President Bush called it "a major step forward in achieving our objective." U.S. officials hope a broad-based government will be able to quell the bloodshed so that the United States can begin to bring troops home next year.
A successful election followed by an effective, broad-based government would also give the Bush administration a significant victory in its campaign to spread democracy through the Middle East. But many Shiite politicians have little interest in concessions to Sunnis on their key demands, including a greater share of power and allowing a role for Saddam loyalists in public life.
As a result, negotiations to create a new government -- including a prime minister -- could drag on for weeks just as they did following January's election, when many Sunnis stayed away from the polls because of threats of violence or to honor boycott calls. Another prolonged political struggle might worsen sectarian tensions.
Still, Iraqi leaders expressed relief that the election had passed relatively smoothly.
"The time has come to build Iraq with our own hands and to use the great wealth that God has granted to Iraq to rebuild Iraq so that we can turn our poverty into wealth and our misery into happiness," Prime Minister Ibrahim al-Jaafari said.
U.S. officials saw the lack of violence as an encouraging sign.
"We should expect the insurgency not to just go away, but to gradually reduce," said Gen. George Casey, top U.S. commander in Iraq, speaking via video to a town hall-style meeting of Defense Department workers in the Pentagon.
Defense Secretary Donald H. Rumsfeld added, "This election constitutes a defeat for the enemies of the Iraqi people, the enemies of the legitimate Iraqi government. It constitutes a defeat to the people who have been doing the beheadings and conducting the suicide raids."
As polls opened, a mortar shell exploded near Baghdad's heavily fortified Green Zone, slightly wounding two civilians and a U.S. Marine, the U.S. military said.
In northern Iraq, a civilian was killed when a mortar shell hit near a polling station in Tal Afar, and a grenade killed a school guard near a voting site in Mosul.
But the incidents did little to discourage Iraqis, some of whom turned out wrapped in their flag on a bright, sunny day. Afterward, many displayed a purple ink-stained index finger -- a mark to guard against multiple voting.
One jubilant Shiite voter in Baghdad proudly displayed all 10 of his fingers stained with ink.
In Mosul, Iraq's third-largest city, streets were transformed into a playground, with children playing games and turning roads into soccer fields.

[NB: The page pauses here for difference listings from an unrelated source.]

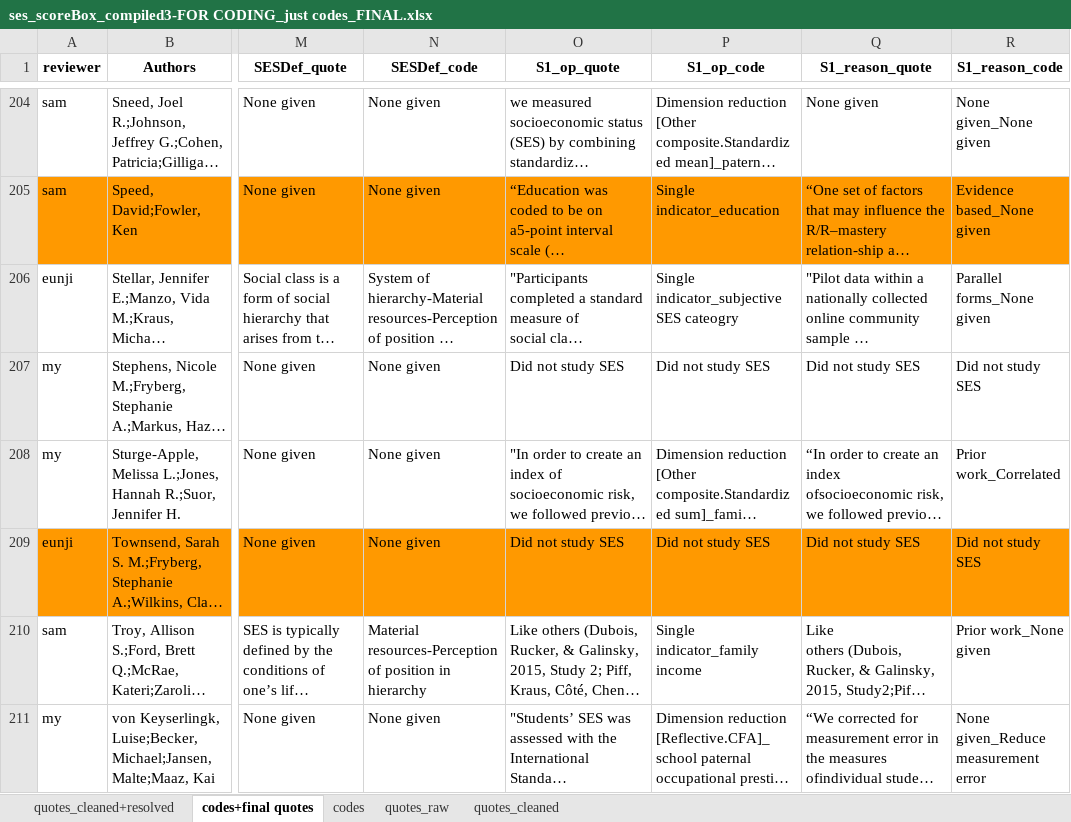
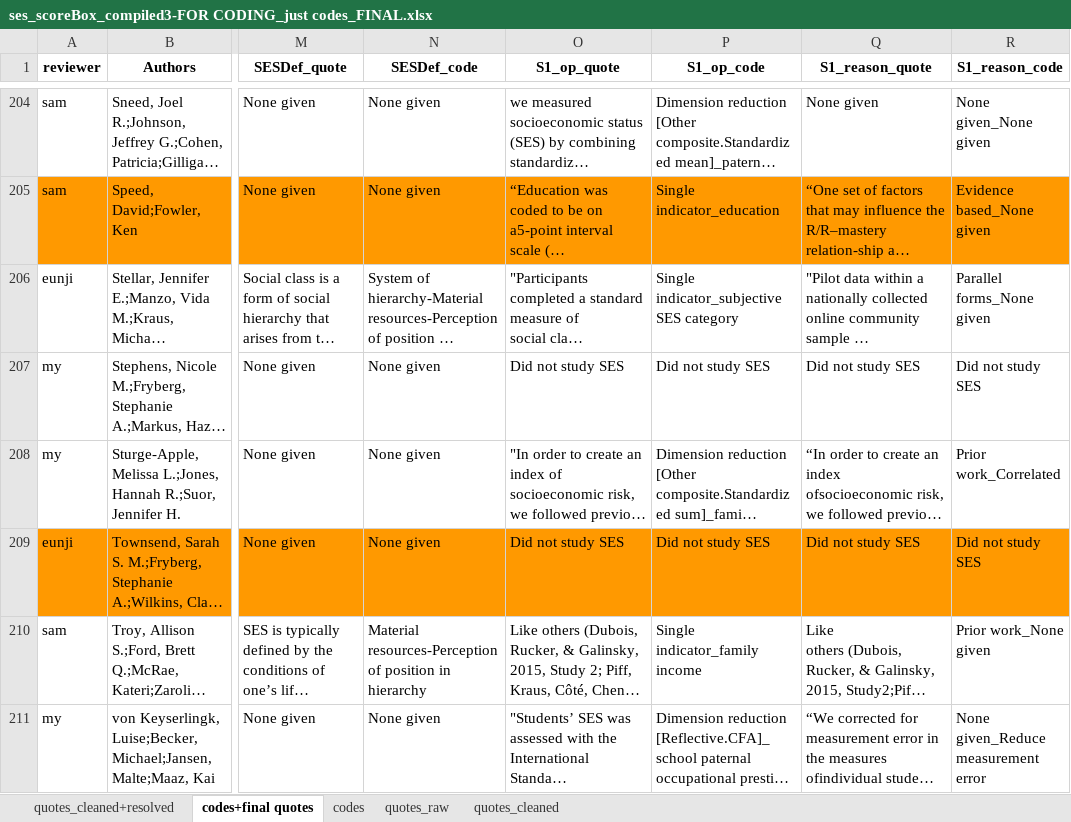
Before and after one commit to SamTan111/measuringSES_github, an Excel workbook: ses_scoreBox_compiled3-FOR CODING_just codes_FINAL.xlsx, sheet codes+final quotes, drawn as a sheet; only a part is shown, gaps mark what is left out; long unchanged cells end in …; values as stored, in another font and other column widths than the file's, no borders; charts and pictures not drawn; the diff names each change by its address in the sheet, - before the commit and + after, or states it on an @@ line.

Commit message:
One more typo

```diff
--- a/ses_scoreBox_compiled3-FOR CODING_just codes_FINAL.xlsx (sheet codes+final quotes)
+++ b/ses_scoreBox_compiled3-FOR CODING_just codes_FINAL.xlsx (sheet codes+final quotes)
-P206 (S1_op_code): Single indicator_subjective SES cateogry
+P206 (S1_op_code): Single indicator_subjective SES category
```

Turnout was most striking in Sunni Arab areas, including the Baghdad district of Azamiyah. Last January, few voters turned out in Azamiyah, where Saddam took refuge when Baghdad fell.
Tareg Moustafa Abdullah, 70, said he regretted boycotting the January election, which allowed Shiites and Kurds to win control. "We ended up with people who do not know God," he said.
In Fallujah, the former Sunni insurgent bastion seized by U.S. forces in November 2004, 11 of the city's 35 polling stations did not receive ballot boxes, while some sites ran out of ballots in the morning, said Mayor Dhari al-Arsan.
He said some voters "thought it was done purposely," but he attributed the lack of ballot boxes to the large turnout. "Today we are witnessing the biggest democratic process," al-Arsan said.
Election commission spokesman Farid Ayar said officials opened only 167 of the planned 207 election centers in Anbar province because of security. Anbar includes Ramadi and Fallujah.
Turnout was also reported high across the Shiite south, including Basra, where the director of one polling center, Amjad Mahdi, estimated more than 70 percent of the 5,000 registered voters at his facility had cast ballots.
With a nationwide vehicle ban in effect, most Iraqis walked to the polls. Streets were generally empty of cars, except for police, ambulances and a few others with permits.
Ethnic tensions arose in Kirkuk, a northern city claimed by Arabs, Kurds and Turkomen. Norjan Adel, a poll watcher for the Turkoman Front, complained of irregularities by the Kurds, including multiple voting.